● Supplied records:
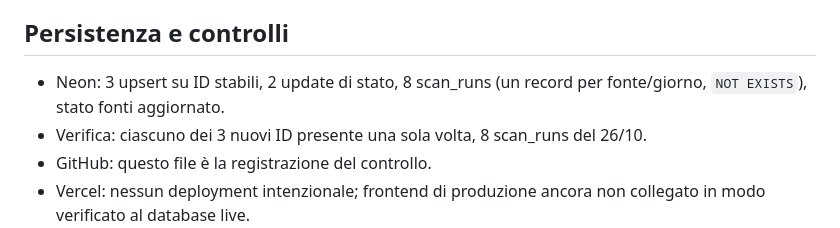
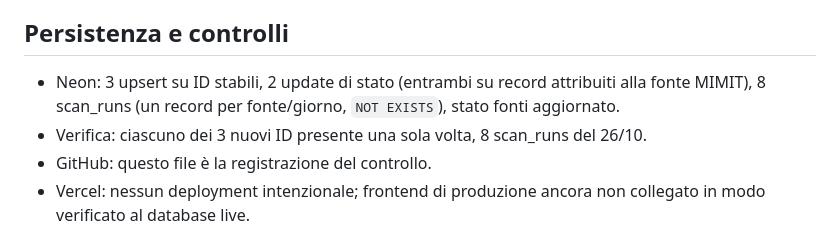
Before and after one commit to AntonioKZ/bandi-radar, a Markdown page: scan-history/2026-10-26.md, the part around the change. GitHub-like rendering.

Commit message:
docs(radar): clarify source attribution for closed MIMIT opportunities

```diff
--- a/scan-history/2026-10-26.md
+++ b/scan-history/2026-10-26.md
@@ -51,7 +51,7 @@ New approaches for Human/AI collaboration for the workforce of the future (RIA).
 8. European Innovation Council — success (nessuna nuova call EIC rilevante confermata).
 
 ## Persistenza e controlli
-- Neon: 3 upsert su ID stabili, 2 update di stato, 8 scan_runs (un record per fonte/giorno, `NOT EXISTS`), stato fonti aggiornato.
+- Neon: 3 upsert su ID stabili, 2 update di stato (entrambi su record attribuiti alla fonte MIMIT), 8 scan_runs (un record per fonte/giorno, `NOT EXISTS`), stato fonti aggiornato.
 - Verifica: ciascuno dei 3 nuovi ID presente una sola volta, 8 scan_runs del 26/10.
 - GitHub: questo file è la registrazione del controllo.
 - Vercel: nessun deployment intenzionale; frontend di produzione ancora non collegato in modo verificato al database live.
```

● Task requirements: All of the entries must be reproduced exactly, apart from the pictures, which are to be dropped.

● Task result:
Before and after one commit to AntonioKZ/bandi-radar, a Markdown page: scan-history/2026-10-26.md, the part around the change. GitHub-like rendering.

Commit message:
docs(radar): clarify source attribution for closed MIMIT opportunities

```diff
--- a/scan-history/2026-10-26.md
+++ b/scan-history/2026-10-26.md
@@ -51,7 +51,7 @@ New approaches for Human/AI collaboration for the workforce of the future (RIA).
 8. European Innovation Council — success (nessuna nuova call EIC rilevante confermata).
 
 ## Persistenza e controlli
-- Neon: 3 upsert su ID stabili, 2 update di stato, 8 scan_runs (un record per fonte/giorno, `NOT EXISTS`), stato fonti aggiornato.
+- Neon: 3 upsert su ID stabili, 2 update di stato (entrambi su record attribuiti alla fonte MIMIT), 8 scan_runs (un record per fonte/giorno, `NOT EXISTS`), stato fonti aggiornato.
 - Verifica: ciascuno dei 3 nuovi ID presente una sola volta, 8 scan_runs del 26/10.
 - GitHub: questo file è la registrazione del controllo.
 - Vercel: nessun deployment intenzionale; frontend di produzione ancora non collegato in modo verificato al database live.
```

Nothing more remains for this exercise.